--- Dataset extract Enclosed Below ---

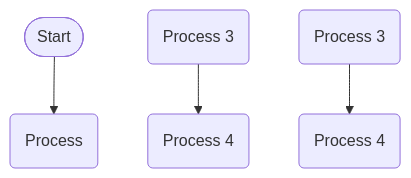
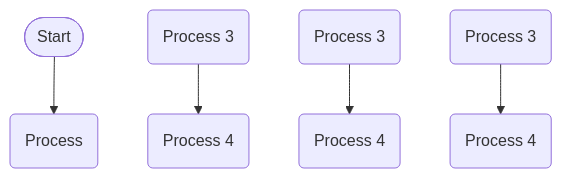
Before and after one commit to pingpm/mermaid_vault: the diagram in mmd/123_03dcaacf-7344-46b4-825a-33c6aabd6103.mmd, drawn with Mermaid. The commit also changed 6 other files, not shown here.

Commit message:
Sync Mermaid Studio data (27 diagrams)

```diff
--- a/mmd/123_03dcaacf-7344-46b4-825a-33c6aabd6103.mmd
+++ b/mmd/123_03dcaacf-7344-46b4-825a-33c6aabd6103.mmd
@@ -1,10 +1,13 @@
 flowchart TD
   n_0(["Start"])
   n_1("Process")
   n_2("Process 3")
   n_3("Process 4")
   n_4("Process 3")
   n_5("Process 4")
+  n_6("Process 3")
+  n_7("Process 4")
   n_0 --> n_1
   n_2 --> n_3
   n_4 --> n_5
+  n_6 --> n_7
```
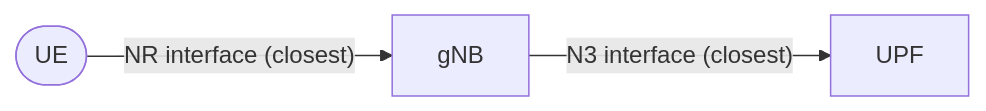
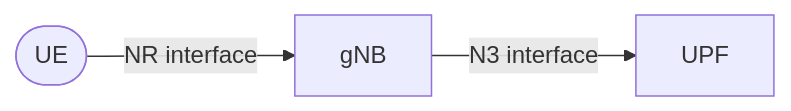
Before and after one commit to Fundacio-i2CAT/PLMN-GraphSim: the diagram in docs/index.md, drawn with Mermaid. The commit also changed other lines of this file and 7 other files, not shown here.

````diff
--- a/docs/index.md
+++ b/docs/index.md
@@ -17,5 +22,5 @@
 ```mermaid
 graph LR
-    UE([UE]) -- NR interface (closest) --> gNB[gNB]
-    gNB -- N3 interface (closest) --> UPF[UPF]
+    UE([UE]) -- NR interface --> gNB[gNB]
+    gNB -- N3 interface --> UPF[UPF]
 ```
````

--- End of Enclosed Dataset extract ---

Leave the pictures out. Repeat every entry above exactly.

Before and after one commit to pingpm/mermaid_vault: the diagram in mmd/123_03dcaacf-7344-46b4-825a-33c6aabd6103.mmd, drawn with Mermaid. The commit also changed 6 other files, not shown here.

Commit message:
Sync Mermaid Studio data (27 diagrams)

```diff
--- a/mmd/123_03dcaacf-7344-46b4-825a-33c6aabd6103.mmd
+++ b/mmd/123_03dcaacf-7344-46b4-825a-33c6aabd6103.mmd
@@ -1,10 +1,13 @@
 flowchart TD
   n_0(["Start"])
   n_1("Process")
   n_2("Process 3")
   n_3("Process 4")
   n_4("Process 3")
   n_5("Process 4")
+  n_6("Process 3")
+  n_7("Process 4")
   n_0 --> n_1
   n_2 --> n_3
   n_4 --> n_5
+  n_6 --> n_7
```
Before and after one commit to Fundacio-i2CAT/PLMN-GraphSim: the diagram in docs/index.md, drawn with Mermaid. The commit also changed other lines of this file and 7 other files, not shown here.

````diff
--- a/docs/index.md
+++ b/docs/index.md
@@ -17,5 +22,5 @@
 ```mermaid
 graph LR
-    UE([UE]) -- NR interface (closest) --> gNB[gNB]
-    gNB -- N3 interface (closest) --> UPF[UPF]
+    UE([UE]) -- NR interface --> gNB[gNB]
+    gNB -- N3 interface --> UPF[UPF]
 ```
````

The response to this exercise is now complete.